Another example may have been hinted at in the March U.S. jobs report. Those figures showed a decline of 34,000 jobs in the retail sector despite recent improvements in store sales. Some economists attributed that apparent mismatch to the power of technology, in this case e-commerce.
‘‘That is certainly in line with our findings,’’ Siu said. ‘‘Salespeople are one of the prime examples of routine jobs.’’
The Jaimovich-Siu paper concludes that ‘‘jobless recoveries are evident in only the three most recent recessions, and they are due entirely to jobless recoveries in routine occupations. In this group, employment never recovers beyond its trough level, nor does it come anywhere close to its pre-recession peak.’’
This is, Siu told me, ‘‘a stark finding.’’ David E. Altig, the research director at the Federal Reserve Bank of Atlanta, who has written a blog post about the paper, echoed that view. ‘‘One of the things you certainly note is that this is the mother of all jobless recoveries,’’ he told me.
Siu urged me not to be too gloomy. ‘‘In the broad sweep of history, technology is good,’’ he reminded me. ‘‘We’ve been wrestling with this for 200 years. Remember the Luddites.’’
That is an important point. All of us, even the hollowed-out middle class, would be much worse off if the Luddites had won the day and the Industrial Revolution, whose latest wave is the past three and a half decades of technological change, had never taken hold.
But it is also true that every seismic shift, including the current one, has winners and losers. And for the losers, adapting to today’s world of lousy and lovely jobs may be even harder than it was for the artisans of the Luddite era to thrive in the Machine Age.
‘‘What might be different today is two factors,’’ Siu told me. ‘‘The pace of technological change is so much faster, and we live in such a complex society, that it is harder than ever to switch to a new occupation.’’
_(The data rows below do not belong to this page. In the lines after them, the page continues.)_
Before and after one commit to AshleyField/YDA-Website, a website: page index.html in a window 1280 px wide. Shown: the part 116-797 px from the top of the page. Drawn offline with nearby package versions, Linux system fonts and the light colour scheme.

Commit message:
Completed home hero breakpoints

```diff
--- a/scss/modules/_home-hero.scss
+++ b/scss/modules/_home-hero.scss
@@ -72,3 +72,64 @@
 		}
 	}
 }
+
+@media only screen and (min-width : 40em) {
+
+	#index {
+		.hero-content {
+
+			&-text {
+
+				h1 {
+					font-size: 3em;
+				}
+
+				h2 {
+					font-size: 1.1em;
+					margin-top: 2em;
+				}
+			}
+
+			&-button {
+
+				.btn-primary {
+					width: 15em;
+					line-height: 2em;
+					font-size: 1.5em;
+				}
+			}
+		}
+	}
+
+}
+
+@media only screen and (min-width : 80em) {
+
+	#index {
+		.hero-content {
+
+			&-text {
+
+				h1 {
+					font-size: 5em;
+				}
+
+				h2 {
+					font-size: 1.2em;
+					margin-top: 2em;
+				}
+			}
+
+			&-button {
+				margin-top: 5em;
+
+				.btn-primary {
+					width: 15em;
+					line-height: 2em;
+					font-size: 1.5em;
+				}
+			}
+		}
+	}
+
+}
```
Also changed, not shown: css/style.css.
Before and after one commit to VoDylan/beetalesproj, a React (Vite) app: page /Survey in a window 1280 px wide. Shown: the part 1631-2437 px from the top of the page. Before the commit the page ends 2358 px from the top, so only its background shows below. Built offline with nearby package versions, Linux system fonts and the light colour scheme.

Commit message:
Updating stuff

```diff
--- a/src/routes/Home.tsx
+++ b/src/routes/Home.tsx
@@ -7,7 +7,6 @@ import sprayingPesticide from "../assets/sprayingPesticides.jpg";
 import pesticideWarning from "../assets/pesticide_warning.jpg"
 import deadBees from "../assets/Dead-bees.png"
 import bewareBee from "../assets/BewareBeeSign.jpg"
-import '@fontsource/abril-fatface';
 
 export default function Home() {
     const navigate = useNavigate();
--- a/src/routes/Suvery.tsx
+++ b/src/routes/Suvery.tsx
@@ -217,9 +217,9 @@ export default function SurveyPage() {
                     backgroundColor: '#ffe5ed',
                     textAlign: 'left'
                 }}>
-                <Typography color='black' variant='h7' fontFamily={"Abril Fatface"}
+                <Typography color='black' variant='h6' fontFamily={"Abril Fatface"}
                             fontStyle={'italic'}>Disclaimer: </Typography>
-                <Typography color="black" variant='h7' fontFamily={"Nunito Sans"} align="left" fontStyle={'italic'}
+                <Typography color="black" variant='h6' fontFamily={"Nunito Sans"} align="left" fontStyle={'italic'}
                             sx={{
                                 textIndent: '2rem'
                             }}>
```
All of us are awaiting an economic recovery. We should be braced for one that offers scant comfort to the middle class.